- Exercise requirements
All of the records should come back exactly as written.

(Provided records)

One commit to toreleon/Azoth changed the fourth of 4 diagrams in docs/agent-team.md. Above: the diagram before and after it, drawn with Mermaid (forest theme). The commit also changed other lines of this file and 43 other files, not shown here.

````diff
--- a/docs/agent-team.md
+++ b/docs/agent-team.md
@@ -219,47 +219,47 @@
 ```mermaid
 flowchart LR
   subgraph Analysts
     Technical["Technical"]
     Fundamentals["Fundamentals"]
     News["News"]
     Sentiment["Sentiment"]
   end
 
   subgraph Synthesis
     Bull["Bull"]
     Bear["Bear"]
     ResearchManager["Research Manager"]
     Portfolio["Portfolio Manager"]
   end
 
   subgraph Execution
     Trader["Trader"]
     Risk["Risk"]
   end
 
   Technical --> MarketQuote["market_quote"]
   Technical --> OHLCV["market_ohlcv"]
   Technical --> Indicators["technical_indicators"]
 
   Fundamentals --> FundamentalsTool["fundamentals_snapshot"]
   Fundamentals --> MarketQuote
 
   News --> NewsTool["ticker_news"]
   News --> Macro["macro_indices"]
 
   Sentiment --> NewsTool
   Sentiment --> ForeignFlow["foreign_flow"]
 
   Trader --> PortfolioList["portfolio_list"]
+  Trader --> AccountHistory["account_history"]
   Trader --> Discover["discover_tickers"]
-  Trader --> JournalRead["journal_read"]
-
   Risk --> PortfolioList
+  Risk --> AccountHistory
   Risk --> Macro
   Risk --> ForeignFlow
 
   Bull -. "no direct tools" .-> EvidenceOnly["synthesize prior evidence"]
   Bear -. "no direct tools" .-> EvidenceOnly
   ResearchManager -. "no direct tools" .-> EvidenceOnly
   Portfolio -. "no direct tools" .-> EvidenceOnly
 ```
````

(End Provided records)

- Result of this task
One commit to toreleon/Azoth changed the fourth of 4 diagrams in docs/agent-team.md. Above: the diagram before and after it, drawn with Mermaid (forest theme). The commit also changed other lines of this file and 43 other files, not shown here.

````diff
--- a/docs/agent-team.md
+++ b/docs/agent-team.md
@@ -219,47 +219,47 @@
 ```mermaid
 flowchart LR
   subgraph Analysts
     Technical["Technical"]
     Fundamentals["Fundamentals"]
     News["News"]
     Sentiment["Sentiment"]
   end
 
   subgraph Synthesis
     Bull["Bull"]
     Bear["Bear"]
     ResearchManager["Research Manager"]
     Portfolio["Portfolio Manager"]
   end
 
   subgraph Execution
     Trader["Trader"]
     Risk["Risk"]
   end
 
   Technical --> MarketQuote["market_quote"]
   Technical --> OHLCV["market_ohlcv"]
   Technical --> Indicators["technical_indicators"]
 
   Fundamentals --> FundamentalsTool["fundamentals_snapshot"]
   Fundamentals --> MarketQuote
 
   News --> NewsTool["ticker_news"]
   News --> Macro["macro_indices"]
 
   Sentiment --> NewsTool
   Sentiment --> ForeignFlow["foreign_flow"]
 
   Trader --> PortfolioList["portfolio_list"]
+  Trader --> AccountHistory["account_history"]
   Trader --> Discover["discover_tickers"]
-  Trader --> JournalRead["journal_read"]
-
   Risk --> PortfolioList
+  Risk --> AccountHistory
   Risk --> Macro
   Risk --> ForeignFlow
 
   Bull -. "no direct tools" .-> EvidenceOnly["synthesize prior evidence"]
   Bear -. "no direct tools" .-> EvidenceOnly
   ResearchManager -. "no direct tools" .-> EvidenceOnly
   Portfolio -. "no direct tools" .-> EvidenceOnly
 ```
````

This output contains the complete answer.